DIRECTIONS:
Check every line below, and copy those that include "content".

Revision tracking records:

------------------------

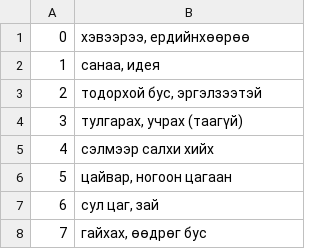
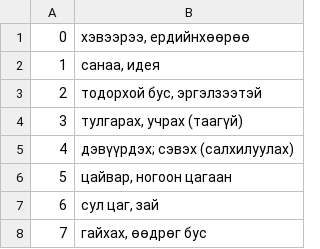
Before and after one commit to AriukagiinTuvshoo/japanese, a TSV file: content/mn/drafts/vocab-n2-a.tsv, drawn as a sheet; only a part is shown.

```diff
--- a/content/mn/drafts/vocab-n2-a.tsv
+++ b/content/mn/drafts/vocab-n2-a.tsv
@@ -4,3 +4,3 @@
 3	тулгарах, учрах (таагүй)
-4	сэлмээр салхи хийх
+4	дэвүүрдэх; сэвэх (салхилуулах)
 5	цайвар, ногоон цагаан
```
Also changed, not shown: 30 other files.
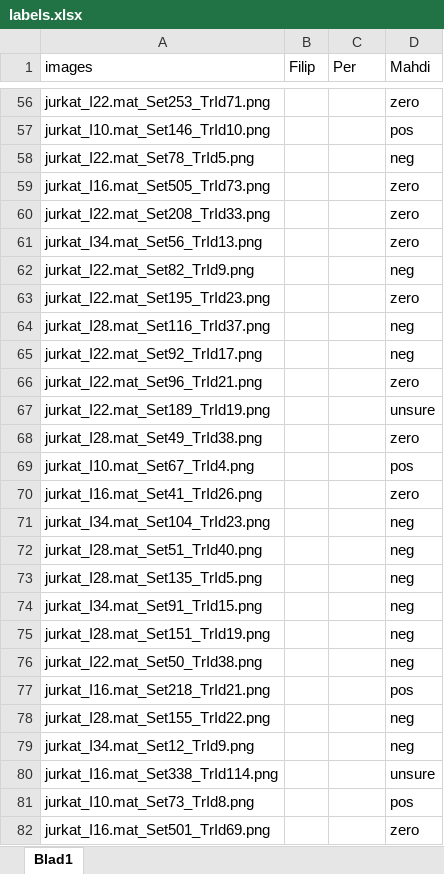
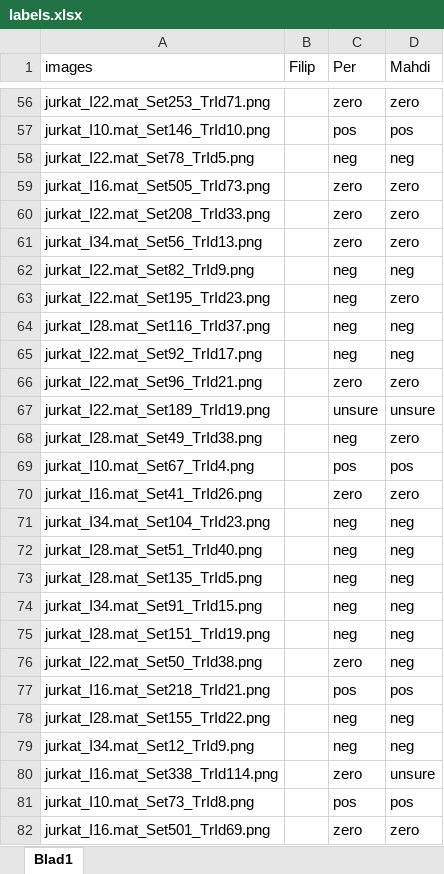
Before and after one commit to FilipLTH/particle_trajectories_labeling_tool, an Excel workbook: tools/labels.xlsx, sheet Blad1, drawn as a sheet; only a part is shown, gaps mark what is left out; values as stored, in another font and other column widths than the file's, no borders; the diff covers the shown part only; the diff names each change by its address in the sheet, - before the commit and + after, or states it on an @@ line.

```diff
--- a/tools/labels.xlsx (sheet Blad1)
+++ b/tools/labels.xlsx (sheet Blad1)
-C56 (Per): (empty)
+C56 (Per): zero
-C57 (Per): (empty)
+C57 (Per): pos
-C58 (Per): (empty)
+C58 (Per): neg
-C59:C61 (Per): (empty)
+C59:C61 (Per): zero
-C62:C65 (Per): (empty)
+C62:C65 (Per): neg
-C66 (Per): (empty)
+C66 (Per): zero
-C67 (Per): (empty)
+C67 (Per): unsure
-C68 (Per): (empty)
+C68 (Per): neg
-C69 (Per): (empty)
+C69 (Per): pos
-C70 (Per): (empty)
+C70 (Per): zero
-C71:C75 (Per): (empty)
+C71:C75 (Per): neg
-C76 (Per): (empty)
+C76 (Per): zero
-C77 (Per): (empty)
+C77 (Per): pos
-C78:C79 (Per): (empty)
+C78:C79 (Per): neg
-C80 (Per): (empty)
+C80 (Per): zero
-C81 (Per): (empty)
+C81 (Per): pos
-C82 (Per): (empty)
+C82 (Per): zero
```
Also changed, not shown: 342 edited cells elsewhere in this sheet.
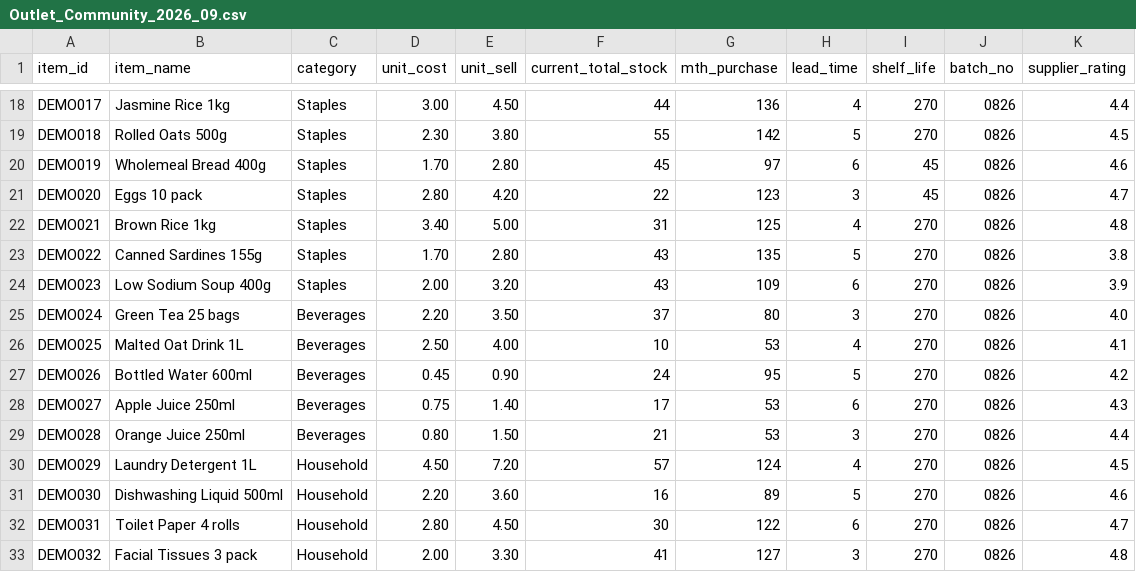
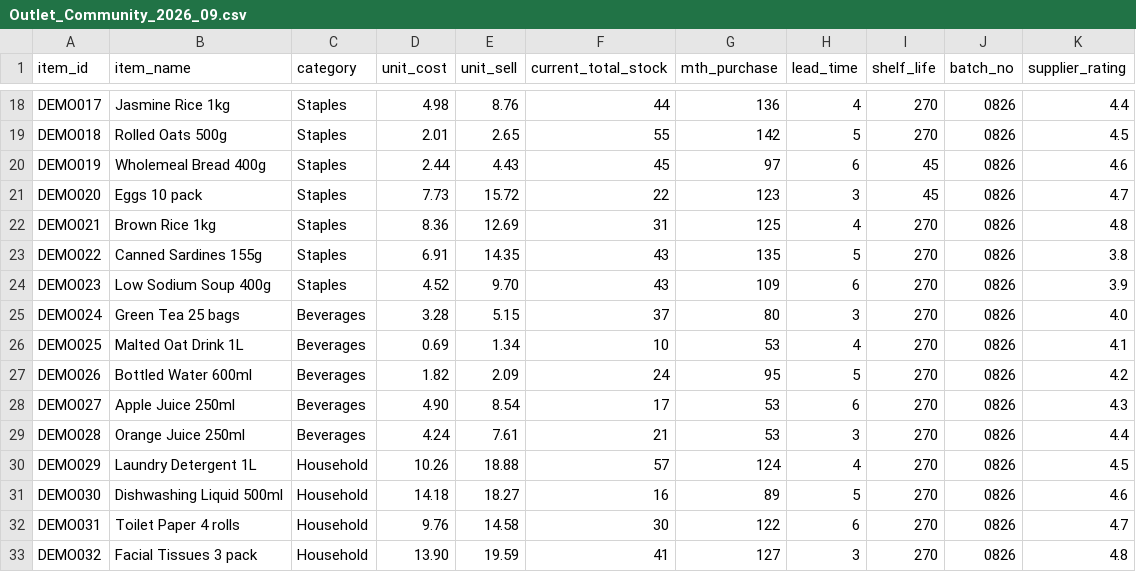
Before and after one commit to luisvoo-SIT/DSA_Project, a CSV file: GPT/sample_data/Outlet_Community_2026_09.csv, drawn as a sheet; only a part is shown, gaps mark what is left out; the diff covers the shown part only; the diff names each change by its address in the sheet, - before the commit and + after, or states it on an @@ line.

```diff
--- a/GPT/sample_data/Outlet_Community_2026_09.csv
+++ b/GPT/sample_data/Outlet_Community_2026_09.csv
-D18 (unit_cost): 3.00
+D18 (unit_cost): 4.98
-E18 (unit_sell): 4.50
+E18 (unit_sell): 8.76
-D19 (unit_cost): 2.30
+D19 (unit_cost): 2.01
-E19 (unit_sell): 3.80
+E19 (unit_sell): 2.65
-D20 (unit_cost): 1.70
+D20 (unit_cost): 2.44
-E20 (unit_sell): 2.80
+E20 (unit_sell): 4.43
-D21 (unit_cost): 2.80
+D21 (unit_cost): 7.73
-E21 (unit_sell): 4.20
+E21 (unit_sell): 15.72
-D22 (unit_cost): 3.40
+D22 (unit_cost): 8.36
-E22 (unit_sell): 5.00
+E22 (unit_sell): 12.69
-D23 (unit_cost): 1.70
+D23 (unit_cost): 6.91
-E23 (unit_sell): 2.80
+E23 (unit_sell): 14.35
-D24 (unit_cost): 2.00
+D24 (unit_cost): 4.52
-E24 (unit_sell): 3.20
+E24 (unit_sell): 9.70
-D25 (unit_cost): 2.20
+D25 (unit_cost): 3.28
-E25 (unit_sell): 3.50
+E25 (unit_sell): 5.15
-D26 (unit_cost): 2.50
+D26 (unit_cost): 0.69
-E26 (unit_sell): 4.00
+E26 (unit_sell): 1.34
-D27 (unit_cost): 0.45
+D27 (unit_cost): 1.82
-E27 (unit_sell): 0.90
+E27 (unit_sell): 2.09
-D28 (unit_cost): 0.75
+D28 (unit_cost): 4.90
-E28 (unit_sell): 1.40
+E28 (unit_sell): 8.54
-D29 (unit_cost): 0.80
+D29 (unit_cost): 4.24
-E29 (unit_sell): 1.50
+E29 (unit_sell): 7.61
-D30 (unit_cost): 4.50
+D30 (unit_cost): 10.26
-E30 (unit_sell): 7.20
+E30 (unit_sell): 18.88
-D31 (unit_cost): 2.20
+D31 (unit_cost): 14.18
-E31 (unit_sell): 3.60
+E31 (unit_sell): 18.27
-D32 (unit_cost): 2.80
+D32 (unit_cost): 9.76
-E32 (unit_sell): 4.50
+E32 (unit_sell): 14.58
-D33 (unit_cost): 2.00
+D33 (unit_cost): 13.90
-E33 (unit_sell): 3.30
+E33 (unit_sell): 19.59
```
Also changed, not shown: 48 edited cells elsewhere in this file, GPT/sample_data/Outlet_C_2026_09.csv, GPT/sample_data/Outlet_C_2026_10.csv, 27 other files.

------------------------

SOLUTION TO THIS TASK:
Before and after one commit to AriukagiinTuvshoo/japanese, a TSV file: content/mn/drafts/vocab-n2-a.tsv, drawn as a sheet; only a part is shown.
--- a/content/mn/drafts/vocab-n2-a.tsv
+++ b/content/mn/drafts/vocab-n2-a.tsv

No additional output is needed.